NPR posted an article about Heyer’s remembrance, where many family members and other people who knew her spoke about her dedication to social justice and change.  Heyer’s grandfather said this about her as a child:

“In earlier years she wanted fairness. She wanted justice. She wanted everybody to get equal respect. And with an older brother, that got tough, because older brothers are going to get more privilege, you see, and she’d watch like a hawk and call that out … ‘Why can’t I do that?’ … We had a lot of fiery discussions. She wanted to understand your viewpoint; it didn’t seem right to her but she insisted on knowing your viewpoint.”

Heyer’s mother, Susan Bro, spoke of Heyer’s commitment and how we could best remember her daughter:

“Here’s the message: Although Heather is a caring and compassionate person, so are a lot of you. A lot of you go that extra mile. … We know that what she did was achievable.

“We don’t all have to die. We don’t all have to sacrifice our lives. They tried to kill my child to shut her up. Well, guess what. You just magnified her.

“So here’s what I want to happen. You asked me what can you do, so many caring people … I want this to spread. I don’t want this to die. This is just the beginning of Heather’s legacy. This is not the end of Heather’s legacy. You need to find in your heart that small spark of accountability: ‘What is there that I can do to make the world a better place, what injustice do I see and want to turn away?’ … You poke that finger at yourself like Heather would have done and you make it happen. You take that extra step. You find a way to make a difference in the world.

“My child had a high school education. She was no saint; she was hard to raise because everything was a negotiation, but you know what? She was a firm believer in whatever she believed. And let’s do that. Let’s find that spark of conviction, let’s find in ourselves that action, let’s spread this. Let’s have the uncomfortable dialogue. It ain’t easy. … It’s not all about forgiveness. … The truth is we are going to have our differences. Let’s channel that difference … that anger, not into hate, not into violence … but into righteous action.

“The conversations have to happen. That’s the only way that we’re going to carry Heather’s spark through.”

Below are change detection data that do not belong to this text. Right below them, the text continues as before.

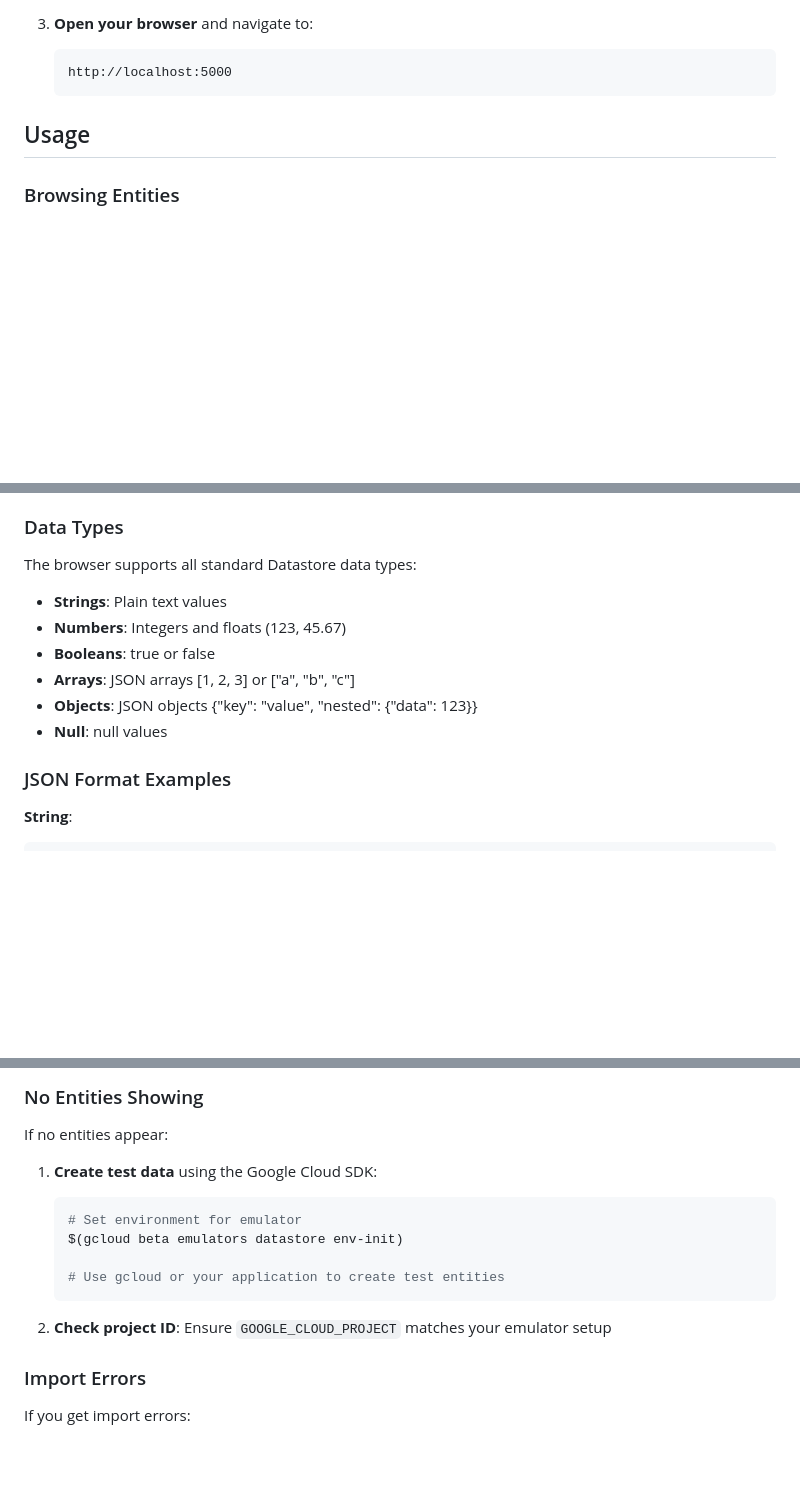
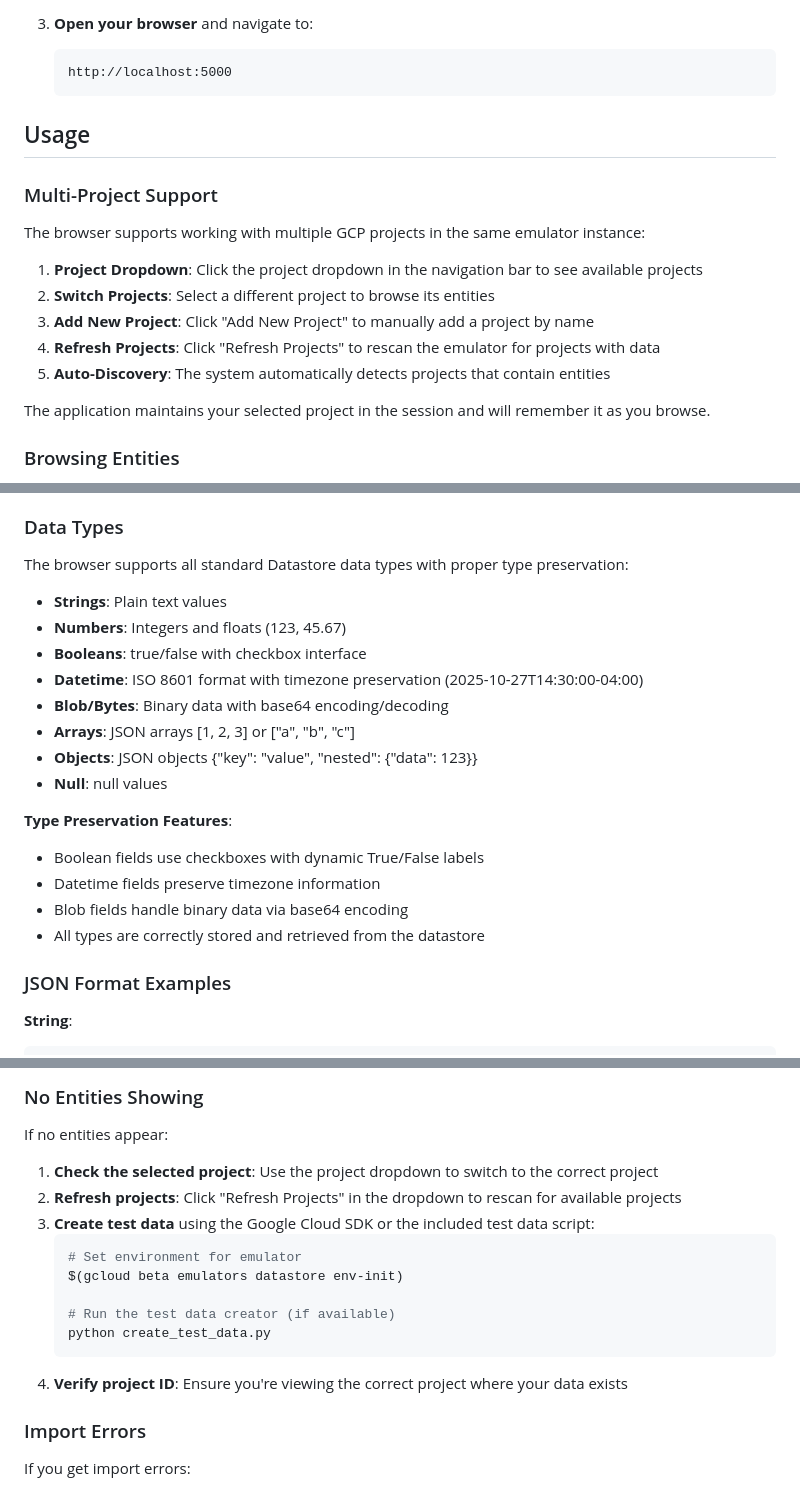
Before and after one commit to Dabble63/gcp-local-datastore-browser, a Markdown page: README.md, 3 parts joined by grey strips. GitHub-like rendering; blank space fills up the shorter version.

````diff
--- a/README.md
+++ b/README.md
@@ -100,6 +103,18 @@ A Python Flask-based GUI for browsing and editing Google Cloud Datastore entitie
 
 ## Usage
 
+### Multi-Project Support
+
+The browser supports working with multiple GCP projects in the same emulator instance:
+
+1. **Project Dropdown**: Click the project dropdown in the navigation bar to see available projects
+2. **Switch Projects**: Select a different project to browse its entities
+3. **Add New Project**: Click "Add New Project" to manually add a project by name
+4. **Refresh Projects**: Click "Refresh Projects" to rescan the emulator for projects with data
+5. **Auto-Discovery**: The system automatically detects projects that contain entities
+
+The application maintains your selected project in the session and will remember it as you browse.
+
 ### Browsing Entities
 
 1. **Home Page**: Shows all available entity kinds/tables
@@ -124,14 +139,22 @@ A Python Flask-based GUI for browsing and editing Google Cloud Datastore entitie
 
 ### Data Types
 
-The browser supports all standard Datastore data types:
+The browser supports all standard Datastore data types with proper type preservation:
 
 - **Strings**: Plain text values
 - **Numbers**: Integers and floats (123, 45.67)
-- **Booleans**: true or false
+- **Booleans**: true/false with checkbox interface
+- **Datetime**: ISO 8601 format with timezone preservation (2025-10-27T14:30:00-04:00)
+- **Blob/Bytes**: Binary data with base64 encoding/decoding
 - **Arrays**: JSON arrays [1, 2, 3] or ["a", "b", "c"]
 - **Objects**: JSON objects {"key": "value", "nested": {"data": 123}}
 - **Null**: null values
+
+**Type Preservation Features**:
+- Boolean fields use checkboxes with dynamic True/False labels
+- Datetime fields preserve timezone information
+- Blob fields handle binary data via base64 encoding
+- All types are correctly stored and retrieved from the datastore
 
 ### JSON Format Examples
 
@@ -227,15 +252,17 @@ If you can't connect to the datastore:
 
 If no entities appear:
 
-1. **Create test data** using the Google Cloud SDK:
+1. **Check the selected project**: Use the project dropdown to switch to the correct project
+2. **Refresh projects**: Click "Refresh Projects" in the dropdown to rescan for available projects
+3. **Create test data** using the Google Cloud SDK or the included test data script:
    ```bash
    # Set environment for emulator
    $(gcloud beta emulators datastore env-init)
 
-   # Use gcloud or your application to create test entities
+   # Run the test data creator (if available)
+   python create_test_data.py
    ```
-
-2. **Check project ID**: Ensure `GOOGLE_CLOUD_PROJECT` matches your emulator setup
+4. **Verify project ID**: Ensure you're viewing the correct project where your data exists
 
 ### Import Errors
 
````
Also changed, not shown: other parts of README.md (+7 -2 lines).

I would like to see a permanent memorial to Heyer, whether a statue of her or something else, placed at the former location of one of the confederate statues.  I am a lawyer, not a city planner or sculptor, and I have no idea how to go about raising money for this or approaching city leaders.

Given the words spoken about Heyer from her friends and family, it would be poetic justice to have a symbol of hate replaced with a memorial to a woman who died exercising her right to express her beliefs.

Does anyone out there have any experience with this?  Contact me and lets talk.

Updated: 16 Aug 2017